Washington, D.C., Sept. 11, 2015--Data from the Centers on Disease Control and Prevention (CDC) show that tens of millions of Americans aren't getting enough essential nutrients to ensure their bodies function optimally, a stark contrast to headlines and soundbites that assert Americans get the nutrients they need from food alone. The CDC data was presented by Tieraona Low Dog, M.D., nationally recognized physician, author and speaker, to congressional staffers at a Sept. 9 educational briefing, "Life Fortified: A Physician's Case for Dietary Supplements," held by the Congressional Dietary Supplement Caucus (DSC) in cooperation with the leading trade associations representing the dietary supplement industry-the American Herbal Products Association (AHPA), the Consumer Healthcare Products Association (CHPA), the Council for Responsible Nutrition (CRN), the Natural Products Association (NPA), and the United Natural Products Alliance (UNPA).
Citing CDC data, Dr. Low Dog highlighted that nearly 90 million Americans have a vitamin D deficiency, 30 million Americans are deficient in vitamin B6, 18 million Americans are deficient in vitamin B12 and nearly 16 million Americans have a vitamin C deficiency.
"I'm extremely concerned when I hear misleading soundbites on the evening news that people don't need vitamins because they get all the nutrients they need from their diet because it isn't just patients who hear this, doctors also hear it repeatedly," Dr. Low Dog said. "This mantra that Americans get all the nutrients they need from food is simply not true and the data demonstrates it is false. It is much harder than you think to get the nutrients you need from food alone."
Dr. Low Dog illustrated this point by outlining what the average person would need to eat in order to get the minimum recommended amount of many individual nutrients. For example, in order to get the recommended 18 milligrams of iron per day through food, you'd need to eat four cups of raisins, 15 cups of broccoli, three cups of cooked spinach, 10 ounces of beef liver, or 45 ounces of chicken breast. She noted that meeting the minimum amount of nutrition is especially difficult for low-income Americans who can use Supplemental Nutrition Assistance Program (SNAP) assistance to purchase candy and soda, but not multivitamins.

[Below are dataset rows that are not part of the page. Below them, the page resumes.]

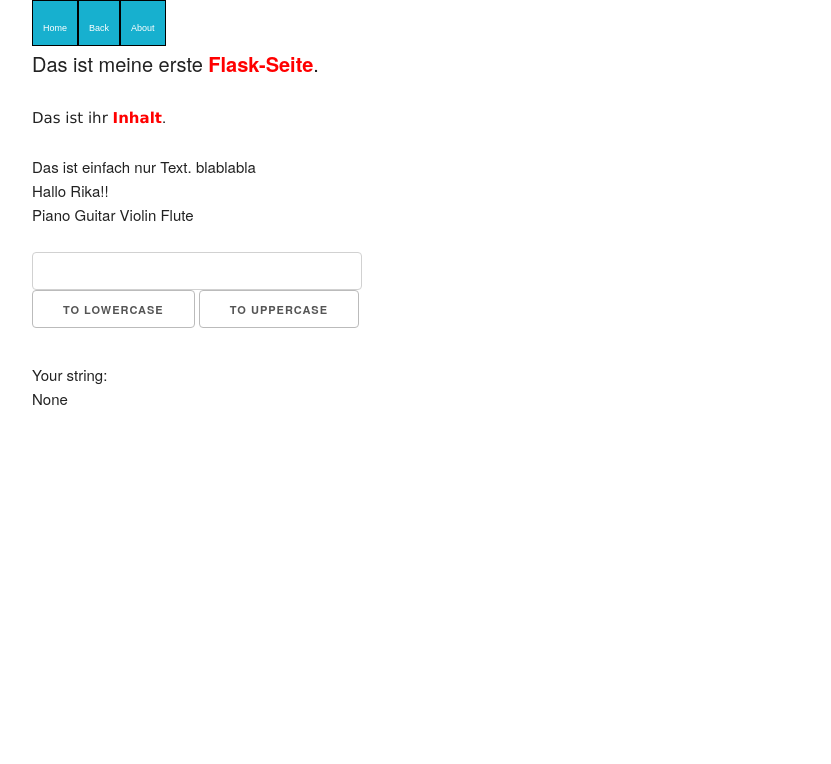
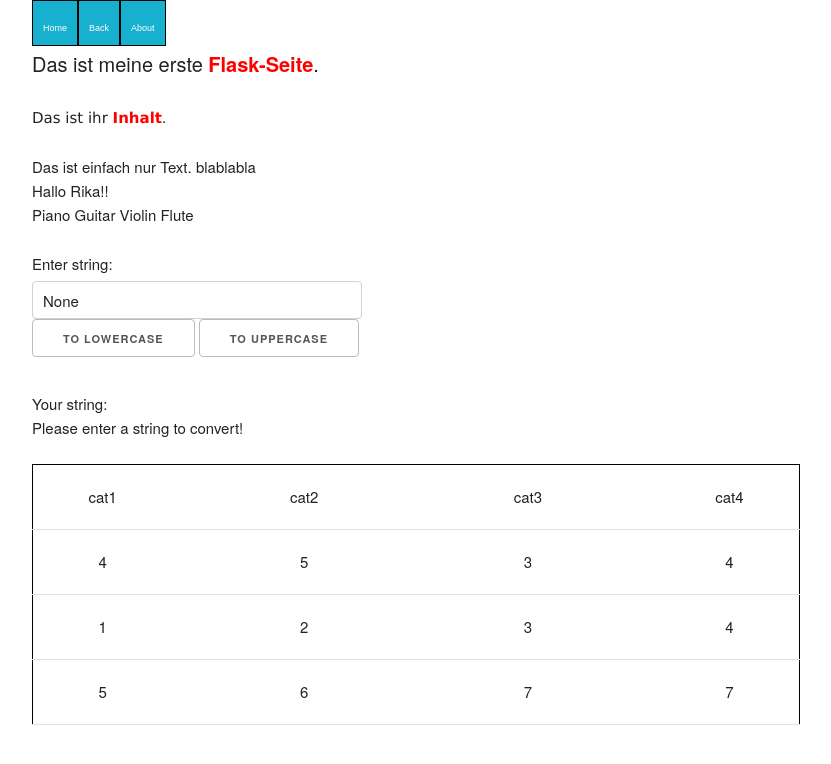
Before and after one commit to RikaIljina/PythonLearning, a Flask app: page / in a window 1280 px wide. Shown: the top 764 px of the page, without its empty margins (128-959 px from the left). Run offline with Flask 2, Linux system fonts and the light colour scheme.

Commit message:
first flask project

```diff
--- a/FlaskProject/run.py
+++ b/FlaskProject/run.py
@@ -14,7 +14,8 @@
             string_to_convert = str(request.form['StringToConvert']).upper()
     else:
         string_to_convert = None
-    return render_template('index.html', name=name, stc=string_to_convert, items=all_things)
+    orig = request.form.get('StringToConvert')
+    return render_template('index.html', name=name, stc=string_to_convert, items=all_things, orig=orig)
 
 @app.route("/test")
 def test():
--- a/FlaskProject/static/lib/css/flasksite.css
+++ b/FlaskProject/static/lib/css/flasksite.css
@@ -38,3 +38,19 @@
 width: 330px;
 height: 60px;
 }
+
+label {
+ font-weight: 200;
+ }
+
+table{
+ width: 80%;
+  border: 1px solid black;
+}
+
+th, td {
+
+ padding:20px;
+ border-spacing: 10px;
+ text-align: center;
+}
--- a/FlaskProject/templates/index.html
+++ b/FlaskProject/templates/index.html
@@ -14,12 +14,46 @@
         <span> {{ item }} </span>
         {% endfor %}
         <form action="" method="POST">
-            <input type="text" class="entry" name="StringToConvert"> <br>
-            <input type="submit" class="button" name="tl" value="To lowercase">
-            <input type="submit" class="button" name="tu" value="To uppercase">
+            <label for="string">Enter string:</label>
+            <input type="text" class="entry" id="string" name="StringToConvert" value="{{orig}}" /> <br>
+            <input type="submit" class="button" name="tl" value="To lowercase" />
+            <input type="submit" class="button" name="tu" value="To uppercase" />
         </form>
         Your string: <br>
+        {% if stc != None: %}
         {{ stc }}
+        {% else: %}
+        Please enter a string to convert!
+        {% endif %}
+<br><br>
+
+<table>
+	<tr>
+		<td>cat1</td>
+		<td>cat2</td>
+		<td>cat3</td>
+		<td>cat4</td>
+	</tr>
+	<tr>
+		<td>4</td>
+		<td>5</td>
+		<td>3</td>
+		<td>4</td>
+	</tr>
+	<tr>
+		<td>1</td>
+		<td>2</td>
+		<td>3</td>
+		<td>4</td>
+	</tr>
+	<tr>
+		<td>5</td>
+		<td>6</td>
+		<td>7</td>
+		<td>7</td>
+	</tr>
+
+</table>
     </p>
 
 {% endblock %}
--- a/FlaskProject/templates/layouts/main.html
+++ b/FlaskProject/templates/layouts/main.html
@@ -5,7 +5,7 @@
     <title>Title</title>
         <link rel="stylesheet" type="text/css" href="././static/lib/css/skeleton.css?q=1280549780" media="screen" />
     <link rel="stylesheet" type="text/css" href="././static/lib/css/normalize.css?q=1280549780" media="screen" />
-    <link rel="stylesheet" type="text/css" href="././static/lib/css/flasksite.css?q=1280549773" media="screen" />
+    <link rel="stylesheet" type="text/css" href="././static/lib/css/flasksite.css?q=1280549761" media="screen" />
 </head>
 <body>
 <div class="container">
```
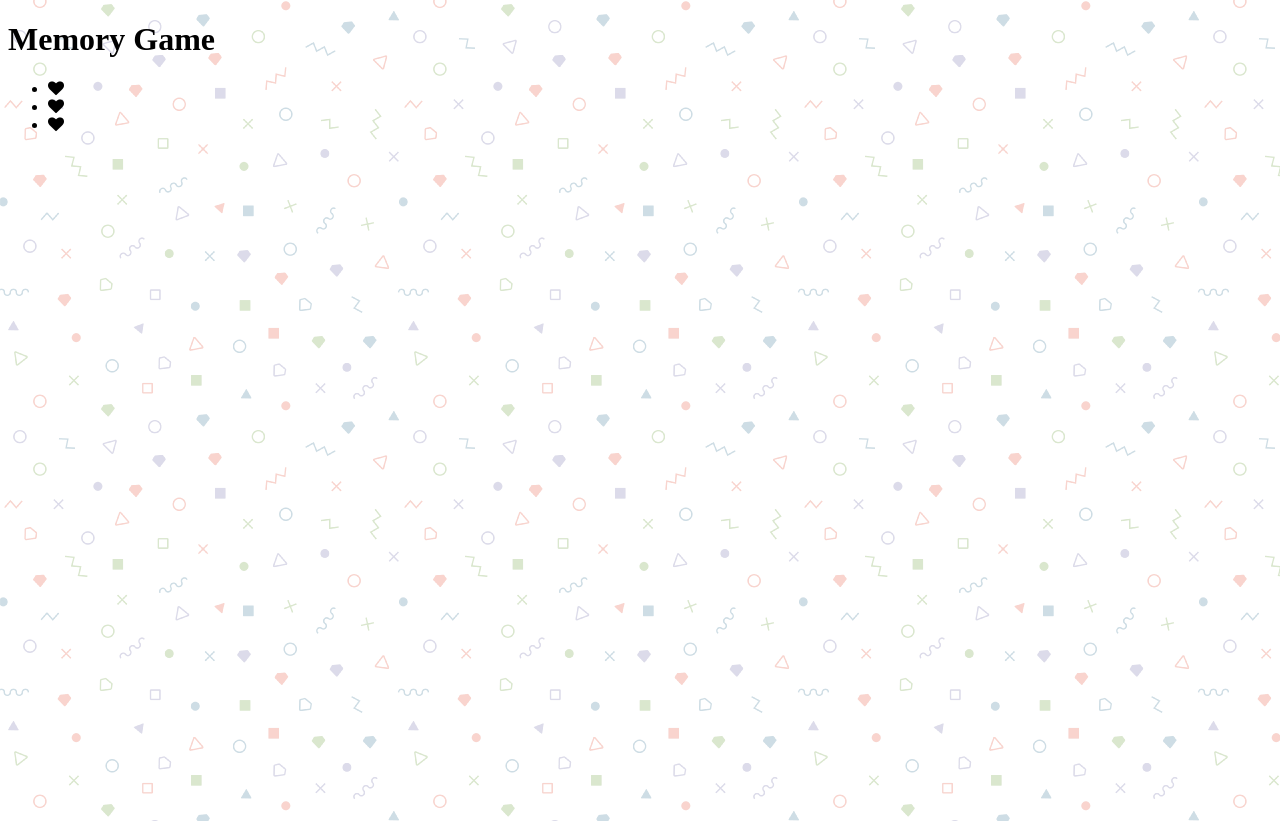
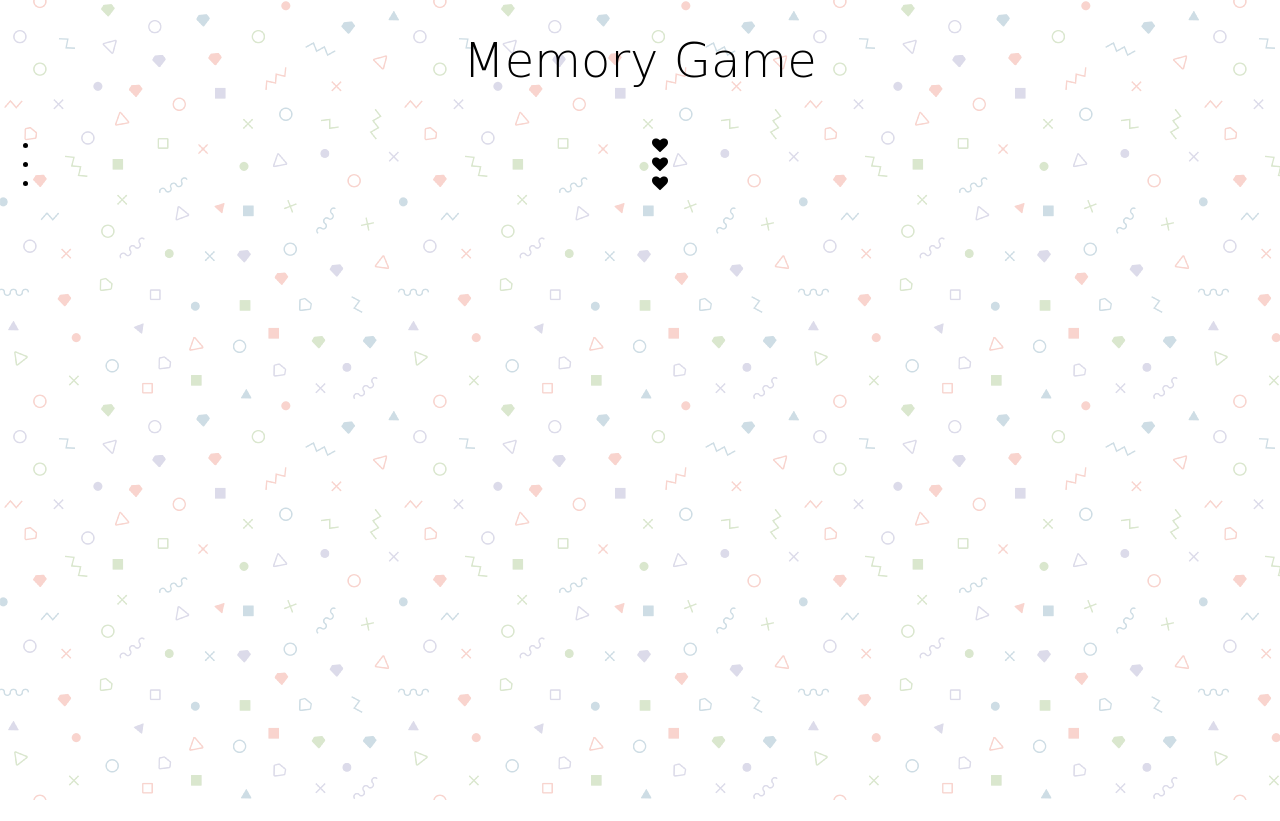
Before and after one commit to haritha2112/browser-memory-card-game, a plain HTML site: page index.html in a window 1280 px wide. After the commit the page ends 800 px from the top, so only its background shows below. Drawn offline with Linux system fonts and the light colour scheme; a web font is replaced by a local one.

Commit message:
Adjust the css for body and container class

```diff
--- a/css/main.css
+++ b/css/main.css
@@ -1,8 +1,34 @@
+html {
+    box-sizing: border-box;
+}
+
+*,
+*::before,
+*::after {
+    box-sizing: inherit;
+}
+
 html,body {
   width: 100%;
   height: 100%;
+  margin: 0;
+  padding: 0;
 }
 
 body {
   background: url('../img/background.png');
+  font-family: 'Nova Flat', cursive;
 }
+
+.container {
+  display: flex;
+  flex-direction: column;
+  justify-content: center;
+  align-content: center;
+  text-align: center;
+}
+
+h1 {
+  font-size: 3em;
+  font-weight: 100;
+}
```
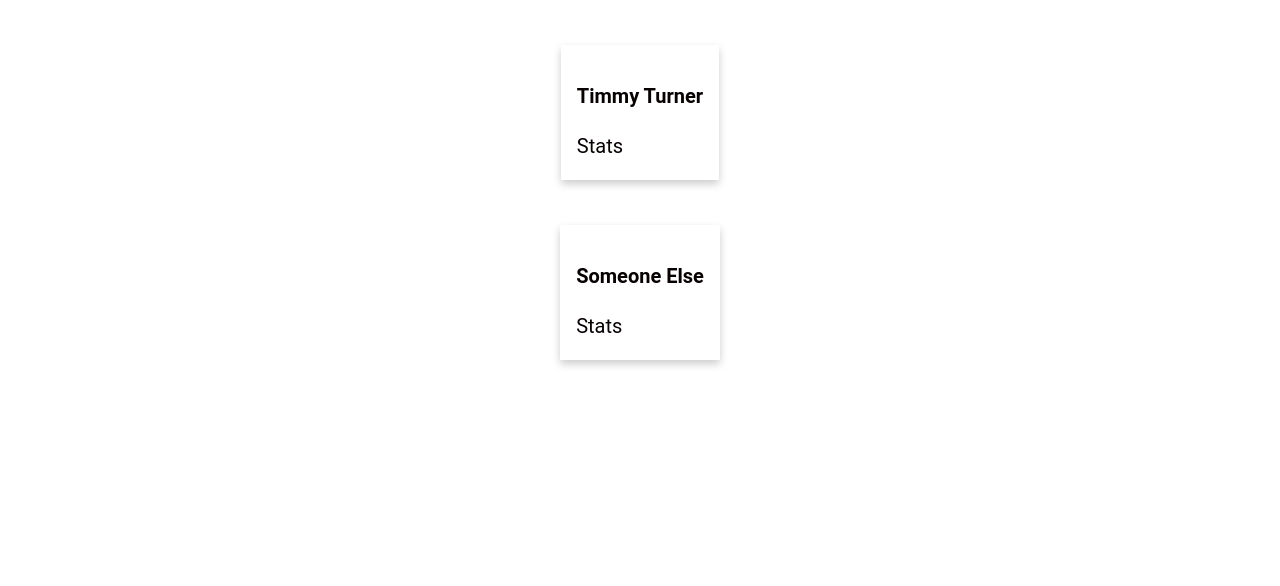
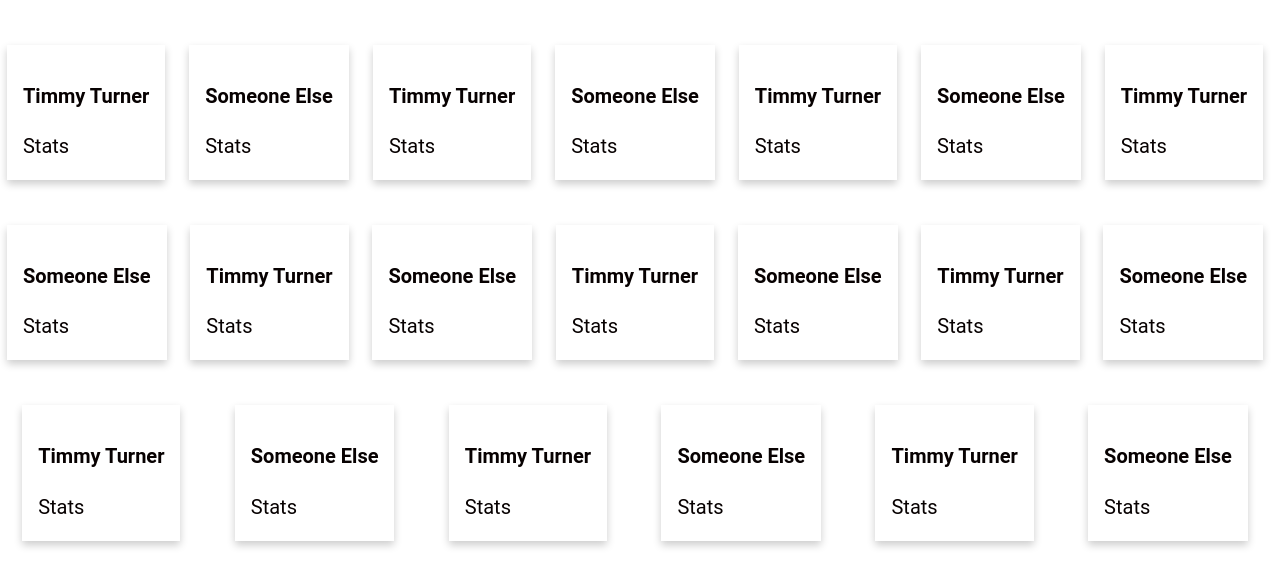
Before and after one commit to fightsite/fightsite1.0, a React (Create React App) app: page / in a window 1280 px wide. Shown: the top 586 px of the page. Built offline with nearby package versions, Linux system fonts and the light colour scheme.

Commit message:
Created more cards for more fighters and spaced them out.

```diff
--- a/src/components/cards.js
+++ b/src/components/cards.js
@@ -3,7 +3,133 @@ import FighterCards from './fightercards';
 
 function Cards () {
     return (
-        <div>
+        <div className="fighter-div">
+            <FighterCards
+                fighterName="Timmy Turner"
+                // image="placeholder"
+                // alt="Picture of fighter"
+                quote="Stats"
+                >
+            </FighterCards>
+
+            <FighterCards
+                fighterName="Someone Else"
+                quote="Stats"
+                >
+            </FighterCards>
+
+            <FighterCards
+                fighterName="Timmy Turner"
+                // image="placeholder"
+                // alt="Picture of fighter"
+                quote="Stats"
+                >
+            </FighterCards>
+
+            <FighterCards
+                fighterName="Someone Else"
+                quote="Stats"
+                >
+            </FighterCards>
+
+            <FighterCards
+                fighterName="Timmy Turner"
+                // image="placeholder"
+                // alt="Picture of fighter"
+                quote="Stats"
+                >
+            </FighterCards>
+
+            <FighterCards
+                fighterName="Someone Else"
+                quote="Stats"
+                >
+            </FighterCards>
+
+            <FighterCards
+                fighterName="Timmy Turner"
+                // image="placeholder"
+                // alt="Picture of fighter"
+                quote="Stats"
+                >
+            </FighterCards>
+
+            <FighterCards
+                fighterName="Someone Else"
+                quote="Stats"
+                >
+            </FighterCards>
+
+            <FighterCards
+                fighterName="Timmy Turner"
+                // image="placeholder"
+                // alt="Picture of fighter"
+                quote="Stats"
+                >
+            </FighterCards>
+
+            <FighterCards
+                fighterName="Someone Else"
+                quote="Stats"
+                >
+            </FighterCards>
+
+            <FighterCards
+                fighterName="Timmy Turner"
+                // image="placeholder"
+                // alt="Picture of fighter"
+                quote="Stats"
+                >
+            </FighterCards>
+
+            <FighterCards
+                fighterName="Someone Else"
+                quote="Stats"
+                >
+            </FighterCards>
+
+            <FighterCards
+                fighterName="Timmy Turner"
+                // image="placeholder"
+                // alt="Picture of fighter"
+                quote="Stats"
+                >
+            </FighterCards>
+
+            <FighterCards
+                fighterName="Someone Else"
+                quote="Stats"
+                >
+            </FighterCards>
+
+            <FighterCards
+                fighterName="Timmy Turner"
+                // image="placeholder"
+                // alt="Picture of fighter"
+                quote="Stats"
+                >
+            </FighterCards>
+
+            <FighterCards
+                fighterName="Someone Else"
+                quote="Stats"
+                >
+            </FighterCards>
+
+            <FighterCards
+                fighterName="Timmy Turner"
+                // image="placeholder"
+                // alt="Picture of fighter"
+                quote="Stats"
+                >
+            </FighterCards>
+
+            <FighterCards
+                fighterName="Someone Else"
+                quote="Stats"
+                >
+            </FighterCards>
+
             <FighterCards
                 fighterName="Timmy Turner"
                 // image="placeholder"
--- a/src/components/fightercards.js
+++ b/src/components/fightercards.js
@@ -1,7 +1,7 @@
 import React from 'react';
 import CSS from "../../src/index.css";
 
-function fighterCards( param ) {
+function fighterCards( props ) {
     return (
         // <div className="fight-card">
         //     <h2>{ card.fighterName }</h2>
@@ -13,8 +13,8 @@ function fighterCards( param ) {
             <div className="card">
                 {/* <img src="img_avatar.png" alt="Avatar" style="width:100%"></img> */}
                 <div className="container">
-                    <h4><b>{ param.fighterName }</b></h4>
-                    <p>{ param.quote }</p>
+                    <h4><b>{ props.fighterName }</b></h4>
+                    <p>{ props.quote }</p>
                 </div>
             </div>
         </div>
--- a/src/index.css
+++ b/src/index.css
@@ -35,8 +35,10 @@ code {
   margin-top: 45px;
   display: flex;
   flex-wrap: wrap;
+  justify-content: space-between;
   flex-direction: column;
-  align-items:center;
+  align-items: center;
+  padding-right: 10px;
 }
 
 .container {
@@ -45,3 +47,10 @@ code {
   color: #070101;
   margin-top: 10px;
 }
+
+.fighter-div {
+  display: flex;
+  flex-wrap: wrap;
+  justify-content: space-around;
+  align-items: center;
+}
```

A thoughtful, coordinated approach between industry and public health initiatives is required to address the many complex factors like lower nutrient content in today's foods and unintended consequences of well-intentioned health campaigns to avoid certain, nutrient-rich foods like egg yolks that contribute to Americans' vitamin and mineral deficiencies, according to Dr. Low Dog.